* _Data supplied_:
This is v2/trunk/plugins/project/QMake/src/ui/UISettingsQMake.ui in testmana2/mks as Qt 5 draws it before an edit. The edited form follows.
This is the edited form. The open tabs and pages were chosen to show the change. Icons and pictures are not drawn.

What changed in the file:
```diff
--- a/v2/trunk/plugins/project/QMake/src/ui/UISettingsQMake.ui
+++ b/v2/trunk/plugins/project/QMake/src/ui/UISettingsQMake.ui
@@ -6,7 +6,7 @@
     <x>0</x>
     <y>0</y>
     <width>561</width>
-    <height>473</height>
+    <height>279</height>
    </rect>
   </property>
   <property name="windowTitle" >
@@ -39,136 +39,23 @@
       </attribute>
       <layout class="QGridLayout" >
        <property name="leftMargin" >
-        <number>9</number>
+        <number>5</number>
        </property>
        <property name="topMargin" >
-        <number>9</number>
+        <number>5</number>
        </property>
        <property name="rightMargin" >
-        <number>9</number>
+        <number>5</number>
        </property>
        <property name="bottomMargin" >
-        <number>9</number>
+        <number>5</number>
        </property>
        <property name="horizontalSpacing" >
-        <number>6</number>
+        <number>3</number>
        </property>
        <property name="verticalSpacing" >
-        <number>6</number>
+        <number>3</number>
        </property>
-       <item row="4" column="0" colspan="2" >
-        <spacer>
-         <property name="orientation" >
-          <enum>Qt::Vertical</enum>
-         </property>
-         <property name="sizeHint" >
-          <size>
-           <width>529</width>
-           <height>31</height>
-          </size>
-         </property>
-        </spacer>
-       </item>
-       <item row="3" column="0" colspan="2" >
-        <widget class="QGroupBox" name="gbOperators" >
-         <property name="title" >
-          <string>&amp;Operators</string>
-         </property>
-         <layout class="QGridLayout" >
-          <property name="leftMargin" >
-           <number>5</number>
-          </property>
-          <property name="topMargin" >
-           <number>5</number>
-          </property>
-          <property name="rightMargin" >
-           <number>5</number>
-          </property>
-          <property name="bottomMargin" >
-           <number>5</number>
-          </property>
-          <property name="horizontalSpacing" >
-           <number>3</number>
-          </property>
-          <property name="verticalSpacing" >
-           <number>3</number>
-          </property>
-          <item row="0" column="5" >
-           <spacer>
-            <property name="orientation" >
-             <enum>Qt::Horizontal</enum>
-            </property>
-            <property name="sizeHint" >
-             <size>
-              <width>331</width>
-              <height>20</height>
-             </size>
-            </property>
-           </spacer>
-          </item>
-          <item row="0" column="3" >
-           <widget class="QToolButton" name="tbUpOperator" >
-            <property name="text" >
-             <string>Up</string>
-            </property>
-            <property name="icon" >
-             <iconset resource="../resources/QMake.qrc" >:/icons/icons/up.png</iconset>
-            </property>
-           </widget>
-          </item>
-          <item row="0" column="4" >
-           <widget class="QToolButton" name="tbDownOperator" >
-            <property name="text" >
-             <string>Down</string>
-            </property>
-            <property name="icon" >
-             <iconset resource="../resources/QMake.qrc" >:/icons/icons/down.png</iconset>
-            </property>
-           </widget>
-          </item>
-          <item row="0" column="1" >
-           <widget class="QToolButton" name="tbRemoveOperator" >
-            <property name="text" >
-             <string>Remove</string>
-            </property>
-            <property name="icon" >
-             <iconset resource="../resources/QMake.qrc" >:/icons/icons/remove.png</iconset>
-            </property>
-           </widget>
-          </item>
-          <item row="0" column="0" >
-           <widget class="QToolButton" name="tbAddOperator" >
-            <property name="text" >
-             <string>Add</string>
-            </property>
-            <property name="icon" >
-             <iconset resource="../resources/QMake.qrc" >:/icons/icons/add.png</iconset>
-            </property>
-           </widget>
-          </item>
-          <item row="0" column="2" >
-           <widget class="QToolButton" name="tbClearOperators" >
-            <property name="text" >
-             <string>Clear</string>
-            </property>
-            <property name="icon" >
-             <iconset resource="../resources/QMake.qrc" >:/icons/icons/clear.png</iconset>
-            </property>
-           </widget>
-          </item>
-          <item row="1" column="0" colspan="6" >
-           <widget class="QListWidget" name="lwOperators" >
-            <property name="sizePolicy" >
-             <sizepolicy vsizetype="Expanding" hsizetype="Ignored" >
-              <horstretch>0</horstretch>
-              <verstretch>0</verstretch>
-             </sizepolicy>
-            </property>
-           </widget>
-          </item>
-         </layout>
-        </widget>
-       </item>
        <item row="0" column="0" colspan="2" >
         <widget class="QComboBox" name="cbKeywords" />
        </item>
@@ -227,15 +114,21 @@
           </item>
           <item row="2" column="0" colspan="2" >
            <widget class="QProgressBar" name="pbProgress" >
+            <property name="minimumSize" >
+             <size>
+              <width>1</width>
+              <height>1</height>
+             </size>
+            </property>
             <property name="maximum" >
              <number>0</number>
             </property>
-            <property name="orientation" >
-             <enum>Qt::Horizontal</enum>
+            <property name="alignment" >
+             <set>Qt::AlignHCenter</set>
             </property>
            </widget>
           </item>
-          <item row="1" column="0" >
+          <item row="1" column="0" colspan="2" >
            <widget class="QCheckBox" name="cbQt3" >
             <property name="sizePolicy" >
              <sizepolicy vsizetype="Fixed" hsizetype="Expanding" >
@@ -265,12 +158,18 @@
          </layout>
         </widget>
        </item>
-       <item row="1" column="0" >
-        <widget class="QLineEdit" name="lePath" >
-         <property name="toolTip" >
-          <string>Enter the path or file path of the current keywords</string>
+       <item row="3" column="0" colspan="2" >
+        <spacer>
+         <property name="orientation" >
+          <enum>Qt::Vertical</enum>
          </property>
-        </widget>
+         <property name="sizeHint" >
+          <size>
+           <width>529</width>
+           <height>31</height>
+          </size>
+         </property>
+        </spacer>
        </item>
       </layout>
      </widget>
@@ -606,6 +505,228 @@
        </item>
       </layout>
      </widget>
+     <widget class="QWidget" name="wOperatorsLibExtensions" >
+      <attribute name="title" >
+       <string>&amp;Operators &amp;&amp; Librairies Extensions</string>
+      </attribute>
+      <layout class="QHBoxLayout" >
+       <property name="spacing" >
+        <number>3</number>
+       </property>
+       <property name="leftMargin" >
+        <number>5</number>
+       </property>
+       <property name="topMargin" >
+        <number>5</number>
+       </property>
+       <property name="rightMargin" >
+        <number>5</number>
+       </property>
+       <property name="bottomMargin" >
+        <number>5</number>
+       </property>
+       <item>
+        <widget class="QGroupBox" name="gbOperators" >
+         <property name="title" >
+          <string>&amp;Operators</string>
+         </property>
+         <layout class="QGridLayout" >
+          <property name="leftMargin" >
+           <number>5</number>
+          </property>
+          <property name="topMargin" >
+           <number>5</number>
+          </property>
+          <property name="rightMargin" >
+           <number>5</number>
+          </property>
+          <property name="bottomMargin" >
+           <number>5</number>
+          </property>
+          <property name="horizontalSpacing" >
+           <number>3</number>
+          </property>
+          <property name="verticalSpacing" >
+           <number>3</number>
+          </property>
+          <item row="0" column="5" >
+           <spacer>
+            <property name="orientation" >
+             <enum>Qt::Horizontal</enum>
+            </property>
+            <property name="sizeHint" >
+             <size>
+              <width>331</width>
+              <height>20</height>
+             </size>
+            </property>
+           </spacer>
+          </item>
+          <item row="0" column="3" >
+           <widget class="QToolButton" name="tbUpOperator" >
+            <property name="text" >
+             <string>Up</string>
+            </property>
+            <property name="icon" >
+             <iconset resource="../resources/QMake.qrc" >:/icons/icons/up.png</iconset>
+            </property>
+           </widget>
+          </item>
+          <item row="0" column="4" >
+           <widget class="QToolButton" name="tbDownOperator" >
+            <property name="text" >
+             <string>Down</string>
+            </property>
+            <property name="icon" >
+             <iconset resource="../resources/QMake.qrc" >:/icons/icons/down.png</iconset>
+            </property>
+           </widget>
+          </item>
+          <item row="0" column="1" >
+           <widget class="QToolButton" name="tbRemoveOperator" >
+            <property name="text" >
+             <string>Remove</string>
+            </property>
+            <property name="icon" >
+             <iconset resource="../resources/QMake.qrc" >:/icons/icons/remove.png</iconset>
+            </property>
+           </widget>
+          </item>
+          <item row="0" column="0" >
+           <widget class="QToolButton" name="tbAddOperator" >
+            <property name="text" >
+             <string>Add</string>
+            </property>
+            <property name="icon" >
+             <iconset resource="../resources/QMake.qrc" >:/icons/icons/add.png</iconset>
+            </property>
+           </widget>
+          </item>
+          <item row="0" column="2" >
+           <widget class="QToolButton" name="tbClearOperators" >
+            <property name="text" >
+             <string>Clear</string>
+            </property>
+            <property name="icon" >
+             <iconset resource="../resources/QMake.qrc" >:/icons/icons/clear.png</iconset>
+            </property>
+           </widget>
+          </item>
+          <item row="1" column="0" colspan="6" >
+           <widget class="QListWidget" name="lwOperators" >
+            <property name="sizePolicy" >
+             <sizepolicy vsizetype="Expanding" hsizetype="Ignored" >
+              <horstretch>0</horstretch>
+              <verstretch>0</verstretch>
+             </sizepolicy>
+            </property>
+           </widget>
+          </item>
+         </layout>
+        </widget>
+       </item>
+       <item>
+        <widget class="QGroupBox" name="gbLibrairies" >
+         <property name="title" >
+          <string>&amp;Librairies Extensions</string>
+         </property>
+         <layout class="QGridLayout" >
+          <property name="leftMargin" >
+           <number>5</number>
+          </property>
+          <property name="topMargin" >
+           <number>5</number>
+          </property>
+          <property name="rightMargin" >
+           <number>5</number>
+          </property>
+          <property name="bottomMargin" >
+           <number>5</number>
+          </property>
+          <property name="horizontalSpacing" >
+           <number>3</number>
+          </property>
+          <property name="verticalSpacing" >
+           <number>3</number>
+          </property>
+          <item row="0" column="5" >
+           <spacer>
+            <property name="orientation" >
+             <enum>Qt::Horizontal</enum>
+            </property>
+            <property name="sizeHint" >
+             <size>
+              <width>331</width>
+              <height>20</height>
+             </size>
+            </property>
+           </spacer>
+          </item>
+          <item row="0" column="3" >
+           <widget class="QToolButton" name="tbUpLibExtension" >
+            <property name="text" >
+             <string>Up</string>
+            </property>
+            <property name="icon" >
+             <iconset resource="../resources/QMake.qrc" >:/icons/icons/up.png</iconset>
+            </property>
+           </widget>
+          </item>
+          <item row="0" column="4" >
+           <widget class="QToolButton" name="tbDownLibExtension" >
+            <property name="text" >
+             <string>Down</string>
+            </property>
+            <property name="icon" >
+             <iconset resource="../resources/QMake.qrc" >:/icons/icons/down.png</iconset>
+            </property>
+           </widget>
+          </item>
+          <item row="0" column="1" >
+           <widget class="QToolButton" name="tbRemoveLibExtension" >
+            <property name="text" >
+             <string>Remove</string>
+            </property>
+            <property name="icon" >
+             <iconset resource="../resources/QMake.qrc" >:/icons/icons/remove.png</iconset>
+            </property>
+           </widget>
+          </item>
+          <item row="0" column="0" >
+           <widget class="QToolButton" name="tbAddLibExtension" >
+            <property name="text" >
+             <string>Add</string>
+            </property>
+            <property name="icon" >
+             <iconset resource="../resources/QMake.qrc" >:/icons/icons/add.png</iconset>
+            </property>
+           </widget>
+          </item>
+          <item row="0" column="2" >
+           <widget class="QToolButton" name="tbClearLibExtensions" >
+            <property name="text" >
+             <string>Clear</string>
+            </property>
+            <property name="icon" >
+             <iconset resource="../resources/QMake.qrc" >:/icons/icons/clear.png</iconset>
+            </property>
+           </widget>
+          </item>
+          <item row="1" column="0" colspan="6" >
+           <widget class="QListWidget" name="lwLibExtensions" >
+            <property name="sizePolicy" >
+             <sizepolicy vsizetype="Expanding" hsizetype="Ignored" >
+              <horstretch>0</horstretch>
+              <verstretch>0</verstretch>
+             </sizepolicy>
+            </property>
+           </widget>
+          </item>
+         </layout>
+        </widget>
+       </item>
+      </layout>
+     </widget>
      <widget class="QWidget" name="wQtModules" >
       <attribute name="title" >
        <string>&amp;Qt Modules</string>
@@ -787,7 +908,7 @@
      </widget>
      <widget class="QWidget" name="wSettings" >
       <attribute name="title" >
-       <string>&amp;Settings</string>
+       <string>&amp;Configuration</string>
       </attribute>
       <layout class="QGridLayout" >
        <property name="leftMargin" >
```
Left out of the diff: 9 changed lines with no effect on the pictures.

* _What you need to do_:
State how many lines of the entries above include the string "width". The reply is that number alone.

* _Result for this exercise_:
7